Do The Ryan Bounce!

by evanmcmurry

Nate Silver reads the post-Ryan polls with what he calls a “Vice Presidential Bounce adjustment”: namely, the increase in the polls every candidate gets thanks to the excitement of and exposure from a VP announcement, a bounce that fades over the next few polls. Silver calculates this as +4 points; in his words, “subtract four points from any poll conducted in between the naming of the running mate and the party convention” to get the candidate’s true polling position.

Applying this to Romney’s post-Ryan polls gives

a rather pessimistic forecast for Mr. Romney — giving him just a 24 percent chance of winning the Electoral College, rather than 31.3 percent as in the official version.

The intuition behind this is simply that, under this theory, it’s a bad sign for Mr. Romney that Mr. Ryan has produced a below-average bounce so far. Among the polls that allow for a direct comparison, Mr. Romney has gained an average of about one percentage point since his selection of Mr. Ryan.

[…] From what we can tell, most other candidates have gotten larger bounces after naming their running mates.

Of course, the story of polling is in the states, specifically the swing states, which tell a slightly different story. As Silver notes, even a one-point change in a swing state can look meaningful, and Romney did get a bounce in those states—though once adjusting for the VP announcement, the bump rarely exceeds one point.

Long blah short: it looks like Ryan is giving Romney a slight boost in swing states, which was his role. But if this is the best he can do—i.e., if Ryan’s actual campaigning is unable to sustain the excitement of his arrival, or if he (very probably) gets bogged down in a Medicare back-and-forth—the total benefit to Romney will be slim.

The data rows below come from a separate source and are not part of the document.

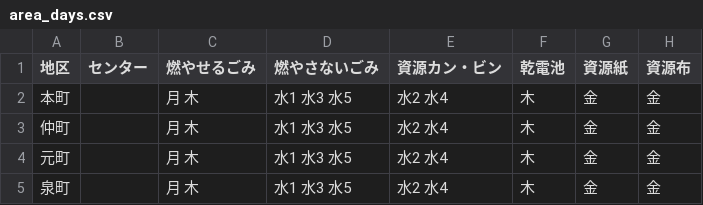
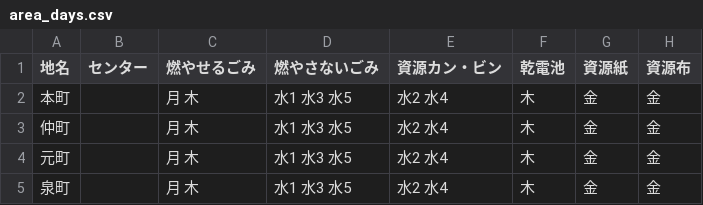
Before and after one commit to Mocchy2/5374, a CSV file: data/area_days.csv, drawn as a sheet; only a part is shown.

Commit message:
Update area_days.csv

```diff
--- a/data/area_days.csv
+++ b/data/area_days.csv
@@ -1,2 +1,2 @@
-地区,センター　,燃やせるごみ,燃やさないごみ,資源カン・ビン,乾電池,資源紙,資源布
+地名,センター　,燃やせるごみ,燃やさないごみ,資源カン・ビン,乾電池,資源紙,資源布
 本町,,月 木,水1 水3 水5,水2 水4,木,金,金
```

Of course, it’s entirely possible that the appearance of a bounce can be spun into “momentum”—the exact phrase the Romney campaign is using this morning—to convince voters that Ryan really is the game-changer they want him to be, in which case reality will follow its statistical derivation. But given that, as Greg Sargeant points out, we’re only five days past Ryan’s announcement and still talking about Romney’s taxes, the idea of any long-term momentum seems unlikely. More likely: this, and the post-convention bounce, will be the highest Romney polls until November.